The Union Butterfield 4600 high-speed steel left-hand spiral flute taper pipe reamer is an uncoated (bright) round shank tool with a square end; its standard size and 3/4" per foot taper make it suitable for reaming holes that are to be tapped with National Pipe Taper (NPT) threading. This tool is often used in a drill press, screw machine or lathe. It can be used with cast iron, steel, brass, and most ferrous and non-ferrous materials.
Using a taper reamer prior to tapping with taper taps provides threads of better quality. Taper pipe reamers in this series are recommended for tapping any NPT threading: Dryseal or Military Aeronautical Pipe Thread (ANPT) specification. Spiral flute reamers are useful for interrupted cuts because they prevent whole flute contact with the leading edge of an interrupted cut, as in a keyway. This prevents damage to the interruption and the reamer flute. Also, spiral flute taper pipe reamers are designed for reaming harder materials where additional shear is needed. Left-hand spiral tools are good for use in through holes (extending through the workpiece) because they push chips ahead of the tip of the tool. High-speed steel (HSS) is a general-purpose steel for cutting tools that is compatible with many metalworking materials. It is often lower in price than other cutting tool substrates. Square-end shanks help prevent rotation in the tool holder. Uncoated (bright) tools have no additional surface treatment or coating; they are suitable for general-purpose applications.

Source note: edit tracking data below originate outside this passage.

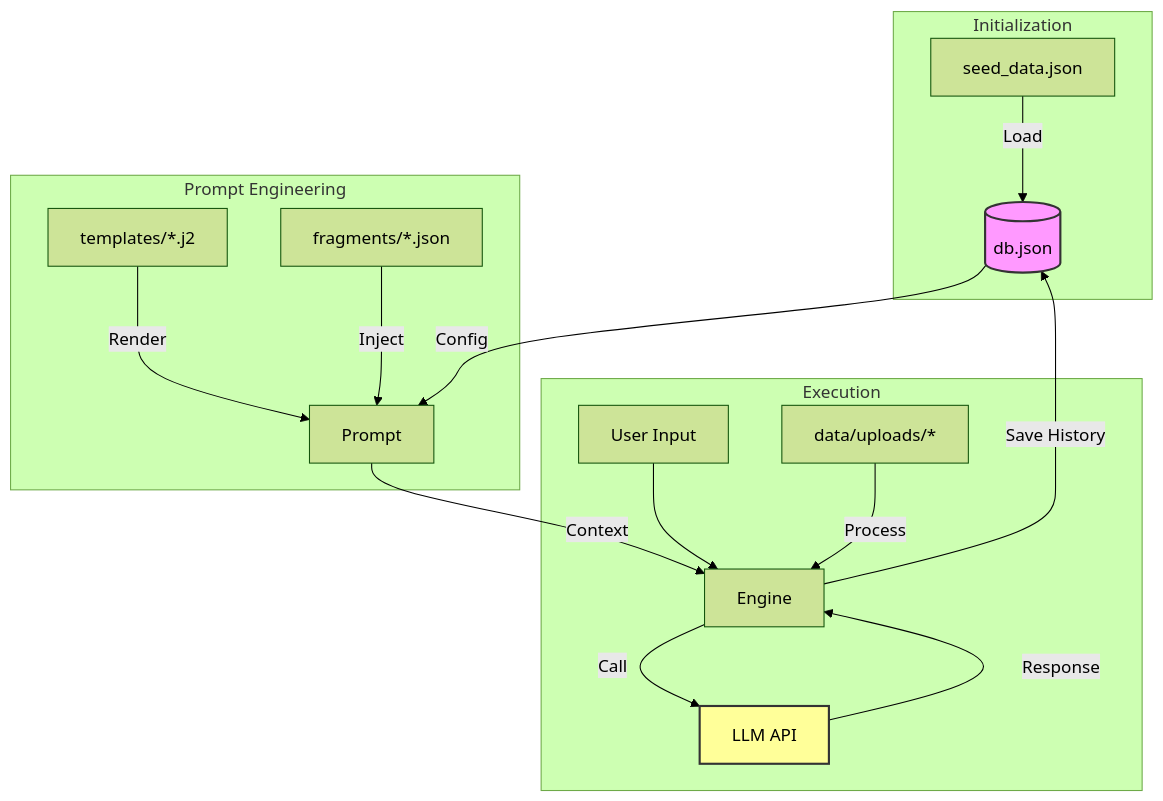
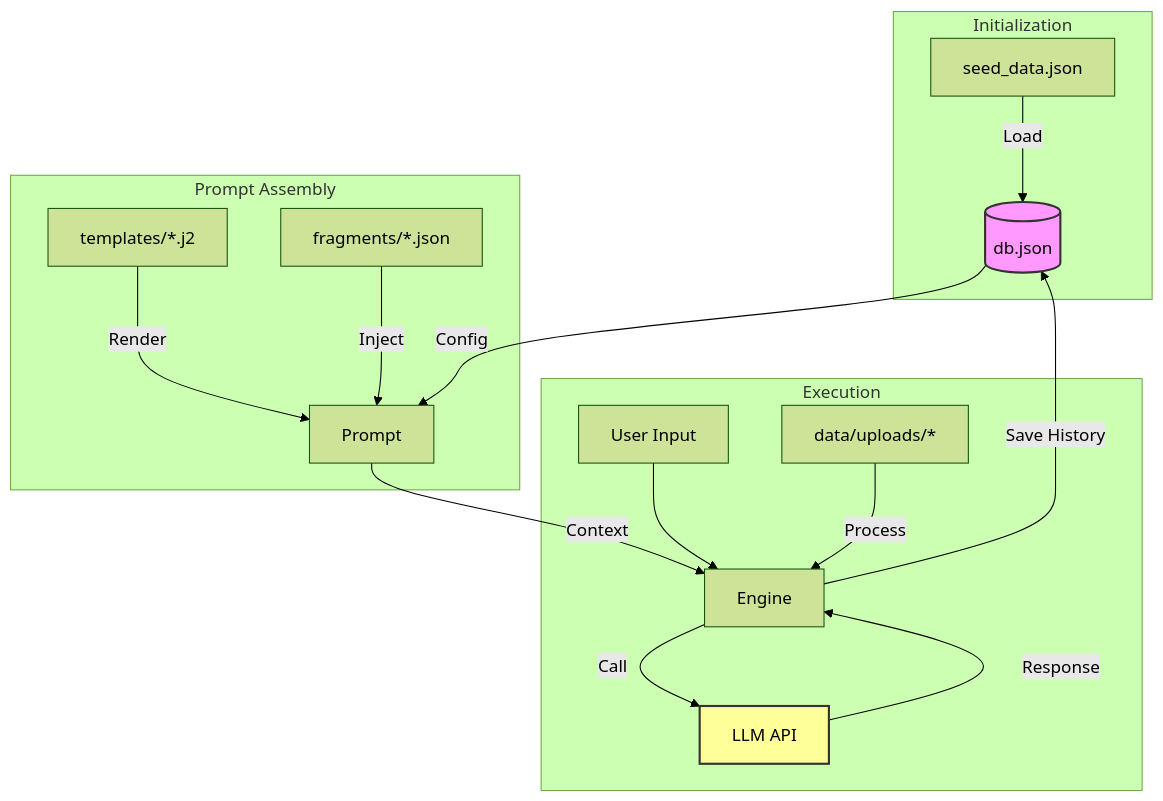
The first of 2 diagrams in docs/data_management.md (launis/quorum), drawn with Mermaid (forest theme) before and after one commit. The commit also changed other lines of this file and 58 other files, not shown here.

````diff
--- a/docs/data_management.md
+++ b/docs/data_management.md
@@ -125,24 +128,24 @@
 ```mermaid
 graph TD
     subgraph Initialization
         Seed[seed_data.json] -->|Load| DB[(db.json)]
     end
 
-    subgraph "Prompt Engineering"
+    subgraph "Prompt Assembly"
         Tpl[templates/*.j2] -->|Render| Prompt
         Frag[fragments/*.json] -->|Inject| Prompt
         DB -->|Config| Prompt
     end
 
     subgraph Execution
         User[User Input] --> Engine
         Uploads[data/uploads/*] -->|Process| Engine
         Prompt -->|Context| Engine
         Engine -->|Call| LLM[LLM API]
         LLM -->|Response| Engine
         Engine -->|Save History| DB
     end
 
     style DB fill:#f9f,stroke:#333,stroke-width:2px
     style LLM fill:#ff9,stroke:#333,stroke-width:2px
 ```
````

The number of flutes on a reamer depends on the cutting diameter of the tool. Reamers in this series that are 1/8” and 1/4” in diameter have six flutes, 3/8” and 1/2” in diameter have eight flutes, 3/4” to 1-1/2” in diameter have 10 flutes, and 2” in diameter have 12 flutes.

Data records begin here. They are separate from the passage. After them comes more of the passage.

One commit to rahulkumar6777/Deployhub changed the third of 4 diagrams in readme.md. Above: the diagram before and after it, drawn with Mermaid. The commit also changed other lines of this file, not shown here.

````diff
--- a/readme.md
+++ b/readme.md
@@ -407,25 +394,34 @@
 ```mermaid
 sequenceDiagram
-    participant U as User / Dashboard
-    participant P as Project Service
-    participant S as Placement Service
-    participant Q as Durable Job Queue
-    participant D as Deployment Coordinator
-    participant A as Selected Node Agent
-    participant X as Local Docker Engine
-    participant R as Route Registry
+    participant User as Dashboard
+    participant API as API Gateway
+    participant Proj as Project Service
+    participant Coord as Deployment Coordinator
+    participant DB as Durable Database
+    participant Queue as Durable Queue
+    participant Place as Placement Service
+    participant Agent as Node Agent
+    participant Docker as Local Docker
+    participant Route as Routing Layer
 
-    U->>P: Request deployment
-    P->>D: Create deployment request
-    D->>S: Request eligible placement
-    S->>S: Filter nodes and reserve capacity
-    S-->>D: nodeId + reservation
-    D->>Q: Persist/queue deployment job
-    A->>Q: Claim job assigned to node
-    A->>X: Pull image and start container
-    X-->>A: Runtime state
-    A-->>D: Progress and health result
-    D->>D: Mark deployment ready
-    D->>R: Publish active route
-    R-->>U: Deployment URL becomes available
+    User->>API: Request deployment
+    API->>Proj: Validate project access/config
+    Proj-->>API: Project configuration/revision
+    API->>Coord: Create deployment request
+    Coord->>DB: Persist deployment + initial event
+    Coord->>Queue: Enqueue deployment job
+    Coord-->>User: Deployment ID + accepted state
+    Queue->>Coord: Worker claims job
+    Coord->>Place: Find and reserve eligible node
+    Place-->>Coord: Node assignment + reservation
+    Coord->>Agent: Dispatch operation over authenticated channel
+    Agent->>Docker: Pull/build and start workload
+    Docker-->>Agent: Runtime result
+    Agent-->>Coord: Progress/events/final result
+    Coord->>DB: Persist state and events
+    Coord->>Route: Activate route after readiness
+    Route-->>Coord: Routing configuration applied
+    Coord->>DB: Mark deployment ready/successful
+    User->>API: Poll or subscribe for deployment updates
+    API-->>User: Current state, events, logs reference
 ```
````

Reamers are used to finish existing holes. When holes are created using common applications like drilling or punching they often have minute imperfections. Their roundness may be flawed, or their diameters may be slightly smaller than required. Reamers are made to exacting tolerances, so they can correct such errors and create precisely round holes with exact dimensions. Reaming is often used before tapping screw threads.